The Hashemite Kingdom of the Hijaz in Arabia, played a crucial role in modern Middle Eastern history from its founding in 1916 until its demise in 1925. It was the first Arab country to gain independence from the Ottoman Empire, and it’s rulers led the Arab Revolt of “Lawrence of Arabia” fame. The holy cities of Mecca and Medina flourished under its control and it was praised as a model of justice and a beacon of hope for the Muslim world. Yet for all its significance, the Kingdom has received little attention from historians.
In The Rise and Fall of the Hashemite Kingdom we learn how the Hijaz wrested its independence from the Ottoman Empire in the storied “Revolt in the Desert” and was celebrated by journalists and world leaders alike.
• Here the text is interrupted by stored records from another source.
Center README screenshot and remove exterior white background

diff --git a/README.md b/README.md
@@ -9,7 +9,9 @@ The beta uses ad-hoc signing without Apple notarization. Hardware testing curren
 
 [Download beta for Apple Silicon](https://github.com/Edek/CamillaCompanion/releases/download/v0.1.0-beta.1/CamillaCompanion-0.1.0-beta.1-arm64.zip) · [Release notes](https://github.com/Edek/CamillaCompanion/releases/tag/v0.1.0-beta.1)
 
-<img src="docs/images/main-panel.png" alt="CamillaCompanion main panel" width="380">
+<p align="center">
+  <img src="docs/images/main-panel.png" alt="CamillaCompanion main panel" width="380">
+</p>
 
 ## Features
But Teitlebaum is most concerned with the state’s ultimate failure Using original sources, he shows how the kingdom was plagued by civil conflict between the Hashemite rulers (the ancestors of the current king of Jordan) and the influential Saudi family, and subject to the whims of Britain and the great powers of Europe.
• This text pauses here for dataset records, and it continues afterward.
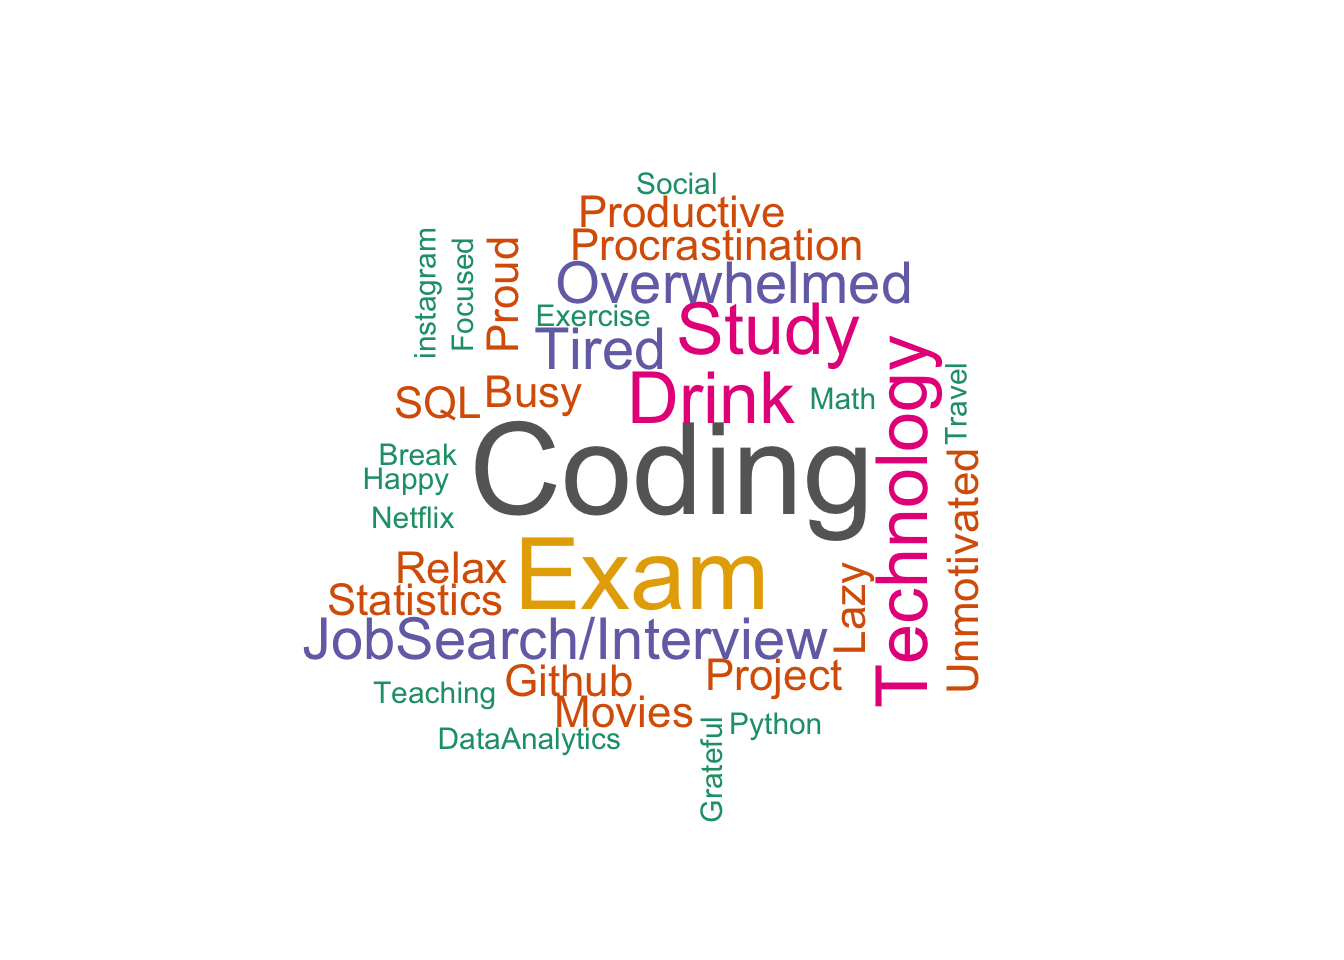
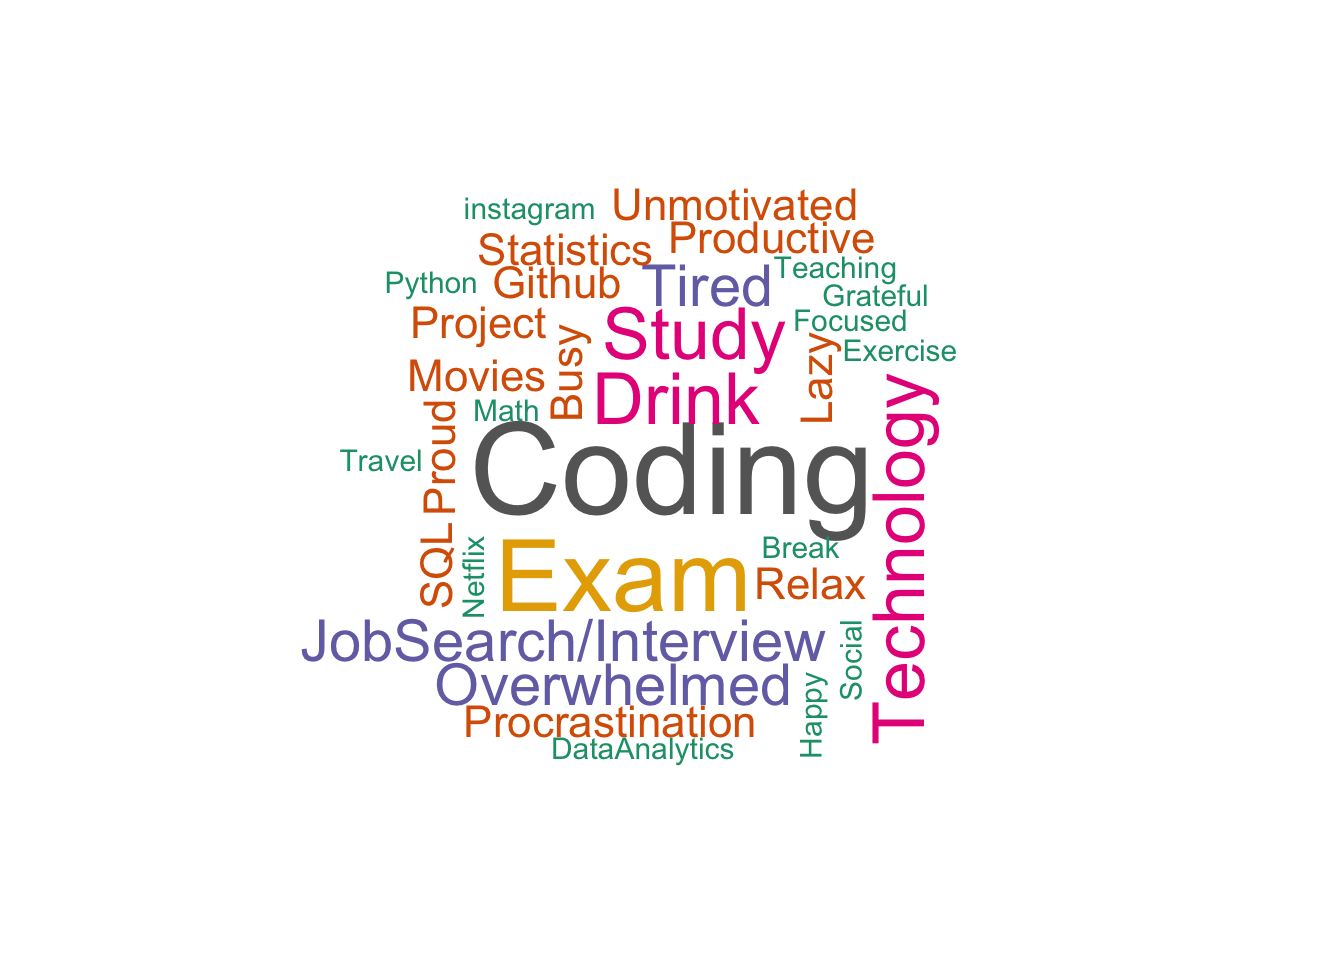
monthly evaluation modified

Changed region(s): [[0.2188, 0.1875, 0.75, 0.8438]]

diff --git a/monthly_evaluation.html b/monthly_evaluation.html
@@ -315,37 +315,14 @@ $(document).ready(function () {
 </div>
 
 
-<pre class="r"><code>cur_month = month(Sys.Date())
-if (nchar(cur_month - 1) == 1 &amp; cur_month != 1){
-  previous_month = cur_month - 1  
-  previous_month = paste0(&quot;0&quot;, previous_month, &#39;/&#39;)
-} else if (cur_month == 1){
-  previous_month = 12
-  previous_month = paste0(previous_month, &#39;/&#39;)
-} else {
-  previous_month = cur_month - 1
-  previous_month = paste0(previous_month, &#39;/&#39;)
-}
-cur_year = paste0(&#39;/&#39;,year(Sys.Date()))
-
-
-words_dat &lt;- all_dat %&gt;%
-  select(Key_words, Date) %&gt;%
-  filter(startsWith(Date, previous_month) == TRUE)  %&gt;%
-  filter(endsWith(Date, cur_year) == TRUE) %&gt;%
-  filter(Key_words != 0 &amp; Key_words != &#39;&#39; &amp; Key_words != &#39;[]&#39;) %&gt;%
-  mutate(Key_words = gsub(&#39;[\&#39;]&#39;,&#39;&#39;,Key_words),
-         Key_words = gsub(&#39;[\\[]&#39;,&#39;&#39;,Key_words),
-         Key_words = gsub(&#39;\\]&#39;,&#39;&#39;,Key_words)) %&gt;%
-  separate(Key_words, c(&#39;word_1&#39;, &#39;word_2&#39;, &#39;word_3&#39;), sep = &#39;,&#39;) %&gt;%
-  pivot_longer(cols = starts_with(&quot;word&quot;), names_to = &#39;word_num&#39;, values_to = &#39;words&#39;) %&gt;%
-  mutate(words = gsub(&quot; &quot;, &quot;&quot;, words)) %&gt;%
-  group_by(words) %&gt;%
-  summarise(freq = n())</code></pre>
+<p><br></p>
+<div id="may-2022" class="section level1">
+<h1><strong>May 2022</strong></h1>
 <pre class="r"><code>wordcloud(words = words_dat$words, freq = words_dat$freq, min.freq = .01,           
           max.words=70, random.order=FALSE, rot.per=0.35,            
           colors=brewer.pal(8, &quot;Dark2&quot;))</code></pre>
-<p><img src="monthly_evaluation_files/figure-html/unnamed-chunk-3-1.png" width="672" /></p>
+<p><img src="monthly_evaluation_files/figure-html/unnamed-chunk-4-1.png" width="672" /></p>
+</div>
In engaging prose, Teitelbaum tells a story of revolt, civil war, colonialism, political Islam, and revolutionary misrule that mirrors conflicts in the Middle East of today.